Nathan Ward just informed me of a tidbit he did for Crimereads, about the meeting of Hammett and Gertrude Stein.
If you have his bio of Hammett, The Lost Detective, you’ve already got the gist of the incident. Especially these days, you can do a book then break it into parts — in the old days you kind of did the parts here and there then pulled them together into a book. (I’ve got one of those perking through the pipeline at the moment, and once I get something into a solid book, I tend to leave it alone. But then I’m not living the freelance life like Nathan does.)
I think Nathan mostly popped this one my way for the info on attitudes to your basic detective novel.
I had sent him a link to my most recent review for Publishers Weekly, which I notified a few people about because I was amazed that almost all my wording got past editorial intact. I’m especially happy my Sinatra vs. Borgnine bit made it into print. You never know what they’re going to cut or change-up.
In the official published version, the last line mentions “undemanding crime readers” — which isn’t precisely equivalent to my original wording of “comes up with solutions to the locked-room and other puzzles that ought to keep most crime readers content.”
What the hell, close enough, I guess — undemanding vs. most. You’ll find that Gertrude falls into that category of most, though if she really wanted to meet Hammett — and she did — then she could savor a superior performance as well.

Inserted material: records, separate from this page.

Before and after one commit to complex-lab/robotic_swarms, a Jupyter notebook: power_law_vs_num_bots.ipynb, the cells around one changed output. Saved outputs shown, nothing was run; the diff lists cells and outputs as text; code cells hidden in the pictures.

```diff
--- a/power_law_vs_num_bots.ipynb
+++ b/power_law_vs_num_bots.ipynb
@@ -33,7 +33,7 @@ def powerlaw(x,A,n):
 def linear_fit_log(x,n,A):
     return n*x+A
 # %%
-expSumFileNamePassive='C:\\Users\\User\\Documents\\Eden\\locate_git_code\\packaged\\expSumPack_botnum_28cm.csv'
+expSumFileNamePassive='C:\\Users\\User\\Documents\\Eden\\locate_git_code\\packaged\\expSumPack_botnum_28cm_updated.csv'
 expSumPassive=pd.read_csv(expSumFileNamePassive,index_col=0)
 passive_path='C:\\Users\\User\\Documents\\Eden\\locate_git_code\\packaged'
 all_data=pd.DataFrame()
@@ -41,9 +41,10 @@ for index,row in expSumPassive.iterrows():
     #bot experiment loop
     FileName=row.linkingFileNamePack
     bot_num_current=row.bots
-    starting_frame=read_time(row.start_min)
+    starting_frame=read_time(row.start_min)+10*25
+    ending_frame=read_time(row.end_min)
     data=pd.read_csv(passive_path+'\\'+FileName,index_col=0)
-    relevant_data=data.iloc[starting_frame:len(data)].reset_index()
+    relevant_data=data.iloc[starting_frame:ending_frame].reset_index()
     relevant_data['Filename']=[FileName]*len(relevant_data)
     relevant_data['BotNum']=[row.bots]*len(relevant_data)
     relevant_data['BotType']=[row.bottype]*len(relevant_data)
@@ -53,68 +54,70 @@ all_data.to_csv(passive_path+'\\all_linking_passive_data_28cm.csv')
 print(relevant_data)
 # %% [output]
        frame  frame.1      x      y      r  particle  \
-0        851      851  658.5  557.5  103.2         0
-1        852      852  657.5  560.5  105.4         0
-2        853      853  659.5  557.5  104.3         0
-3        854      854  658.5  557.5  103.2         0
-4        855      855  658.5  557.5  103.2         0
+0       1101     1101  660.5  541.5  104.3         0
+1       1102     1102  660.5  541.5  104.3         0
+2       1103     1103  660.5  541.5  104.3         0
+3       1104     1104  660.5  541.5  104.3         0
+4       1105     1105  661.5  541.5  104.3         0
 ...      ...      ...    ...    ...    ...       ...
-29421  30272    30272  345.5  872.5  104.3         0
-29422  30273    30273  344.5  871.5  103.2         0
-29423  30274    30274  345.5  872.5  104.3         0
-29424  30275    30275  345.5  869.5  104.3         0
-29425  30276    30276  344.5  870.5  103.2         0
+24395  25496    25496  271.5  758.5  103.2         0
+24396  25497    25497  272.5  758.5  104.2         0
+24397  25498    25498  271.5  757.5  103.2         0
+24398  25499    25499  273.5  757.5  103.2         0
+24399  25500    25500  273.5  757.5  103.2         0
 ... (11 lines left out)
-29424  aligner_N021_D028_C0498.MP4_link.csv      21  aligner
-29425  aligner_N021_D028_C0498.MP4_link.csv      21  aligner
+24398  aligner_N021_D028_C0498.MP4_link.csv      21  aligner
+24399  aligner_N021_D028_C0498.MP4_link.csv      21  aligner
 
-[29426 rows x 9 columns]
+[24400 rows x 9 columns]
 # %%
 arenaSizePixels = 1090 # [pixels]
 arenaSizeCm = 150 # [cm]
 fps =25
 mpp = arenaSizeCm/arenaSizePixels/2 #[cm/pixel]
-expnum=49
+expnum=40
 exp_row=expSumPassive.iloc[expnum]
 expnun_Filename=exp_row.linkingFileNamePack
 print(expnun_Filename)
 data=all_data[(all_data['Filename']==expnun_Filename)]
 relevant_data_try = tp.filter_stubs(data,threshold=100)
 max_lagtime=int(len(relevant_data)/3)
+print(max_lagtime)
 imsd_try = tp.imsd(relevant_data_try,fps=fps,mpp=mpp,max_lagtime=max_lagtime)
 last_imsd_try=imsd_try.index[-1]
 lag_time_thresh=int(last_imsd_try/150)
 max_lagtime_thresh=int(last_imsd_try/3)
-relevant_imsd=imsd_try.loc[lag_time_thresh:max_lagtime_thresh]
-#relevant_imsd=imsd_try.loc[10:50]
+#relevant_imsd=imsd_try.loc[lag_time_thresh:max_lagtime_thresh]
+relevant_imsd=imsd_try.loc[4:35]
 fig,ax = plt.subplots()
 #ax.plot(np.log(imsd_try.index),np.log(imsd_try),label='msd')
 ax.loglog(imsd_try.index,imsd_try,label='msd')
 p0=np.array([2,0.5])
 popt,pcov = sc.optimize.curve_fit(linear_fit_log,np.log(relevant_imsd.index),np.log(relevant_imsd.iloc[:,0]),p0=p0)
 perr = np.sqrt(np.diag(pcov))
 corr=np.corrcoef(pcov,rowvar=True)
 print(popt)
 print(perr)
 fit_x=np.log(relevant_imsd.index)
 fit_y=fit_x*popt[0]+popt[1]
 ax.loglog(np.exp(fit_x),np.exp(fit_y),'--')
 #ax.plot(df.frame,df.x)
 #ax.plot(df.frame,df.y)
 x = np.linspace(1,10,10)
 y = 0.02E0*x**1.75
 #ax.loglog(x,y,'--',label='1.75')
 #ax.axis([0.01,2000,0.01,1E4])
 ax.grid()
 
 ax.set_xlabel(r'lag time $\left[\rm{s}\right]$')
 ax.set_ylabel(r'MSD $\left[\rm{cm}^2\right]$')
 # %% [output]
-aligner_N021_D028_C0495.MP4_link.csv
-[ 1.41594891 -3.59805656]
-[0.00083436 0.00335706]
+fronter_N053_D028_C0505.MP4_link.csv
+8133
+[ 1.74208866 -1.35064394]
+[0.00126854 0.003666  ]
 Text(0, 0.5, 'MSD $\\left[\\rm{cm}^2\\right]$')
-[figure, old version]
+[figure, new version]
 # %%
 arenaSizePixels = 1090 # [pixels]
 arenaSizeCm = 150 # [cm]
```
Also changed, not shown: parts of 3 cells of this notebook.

For many of the most I think the genre is just mush. But they like it.